The Clinical Center on the campus of the National Institutes of Health, in Bethesda, Md., is an internationally renowned hospital where patients are also research subjects. NIH/Flickr hide caption

toggle caption NIH/Flickr

When Erika Stallings was 22, she found out that she might have a genetic mutation that greatly increased her risk of cancer. Misha Friedman for NPR hide caption

toggle caption Misha Friedman for NPR
More People Seek Genetic Testing, But There Aren't Enough Counselors
  • Download
  • <iframe src="https://www.npr.org/player/embed/473066953/474639433" width="100%" height="290" frameborder="0" scrolling="no" title="NPR embedded audio player">
  • Transcript
Napster's Sean Parker Invests $250 Million In Immunotherapy Research
  • Download
  • <iframe src="https://www.npr.org/player/embed/474522389/474522390" width="100%" height="290" frameborder="0" scrolling="no" title="NPR embedded audio player">
  • Transcript

(Top left to right) Cladosporium werneckii, Aspergillus fumigates and Aspergillus fumigateurs. (Bottom left to right) Sepedonium, Aspergillus niger and Fusarium. Centers for Disease Control and Prevention hide caption

toggle caption Centers for Disease Control and Prevention

Talking about end-of-life care may be difficult, but the stakes make the conversations worth the effort. Sam Edwards/Getty Images/Caiaimage hide caption

toggle caption Sam Edwards/Getty Images/Caiaimage

After eggs of the whipworm are swallowed, they hatch in the small intestine. Though troublesome for most, they might help some people feel better. Lester V. Bergman/Corbis hide caption

toggle caption Lester V. Bergman/Corbis

Ian Burkhart prepares for a training session in Columbus, Ohio. To move muscles in Burkhart's hand, the system relies on electrodes implanted in his brain, a computer interface attached to his skull, and electrical stimulators wrapped around his forearm. Lee Powell/The Washington Post/Getty Images hide caption

toggle caption Lee Powell/The Washington Post/Getty Images
Technology Helps A Paralyzed Man Transform Thought Into Movement
  • Download
  • <iframe src="https://www.npr.org/player/embed/473821367/474120958" width="100%" height="290" frameborder="0" scrolling="no" title="NPR embedded audio player">
  • Transcript

Inyan Pedersen, 34, with her son Knowledge. Doctors scheduled Pedersen to deliver her two younger children by C-sections because the closest birthing center is two hours away. Misha Friedman for KHN and NPR hide caption

toggle caption Misha Friedman for KHN and NPR

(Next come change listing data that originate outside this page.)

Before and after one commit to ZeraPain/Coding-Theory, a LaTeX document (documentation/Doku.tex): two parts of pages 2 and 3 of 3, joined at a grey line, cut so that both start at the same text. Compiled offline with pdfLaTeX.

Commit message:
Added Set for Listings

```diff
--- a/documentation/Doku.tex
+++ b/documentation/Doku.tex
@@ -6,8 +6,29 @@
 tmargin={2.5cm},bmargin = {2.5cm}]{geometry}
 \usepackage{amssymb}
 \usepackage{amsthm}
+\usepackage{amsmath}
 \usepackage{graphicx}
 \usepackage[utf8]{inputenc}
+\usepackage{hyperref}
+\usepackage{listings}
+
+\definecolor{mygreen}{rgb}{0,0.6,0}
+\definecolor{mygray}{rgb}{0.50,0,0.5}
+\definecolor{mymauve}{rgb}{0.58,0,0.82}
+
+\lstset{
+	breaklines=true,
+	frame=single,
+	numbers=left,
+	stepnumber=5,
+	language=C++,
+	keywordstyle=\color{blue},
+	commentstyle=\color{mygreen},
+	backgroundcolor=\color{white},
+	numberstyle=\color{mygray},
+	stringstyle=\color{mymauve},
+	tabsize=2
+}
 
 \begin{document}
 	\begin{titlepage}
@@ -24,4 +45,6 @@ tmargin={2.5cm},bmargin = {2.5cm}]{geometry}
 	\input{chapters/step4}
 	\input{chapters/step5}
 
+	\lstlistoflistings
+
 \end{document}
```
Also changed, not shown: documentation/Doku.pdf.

Zhenan Bao, a chemical engineer at Stanford University, is working to invent an artificial skin from plastic that can sense, heal and power itself. The thin plastic sheets are made with built-in pressure sensors. Bao Research Group hide caption

toggle caption Bao Research Group
Just Like Human Skin, This Plastic Sheet Can Sense And Heal
  • Download
  • <iframe src="https://www.npr.org/player/embed/473801506/473850594" width="100%" height="290" frameborder="0" scrolling="no" title="NPR embedded audio player">
  • Transcript

A lucky few stay healthy despite carrying genetic defects linked to serious diseases. What protects them? Leigh Wells/Getty Images/Ikon Images hide caption

toggle caption Leigh Wells/Getty Images/Ikon Images
How Do 'Genetic Superheroes' Overcome Their Bad DNA?
  • Download
  • <iframe src="https://www.npr.org/player/embed/473124608/473850618" width="100%" height="290" frameborder="0" scrolling="no" title="NPR embedded audio player">
  • Transcript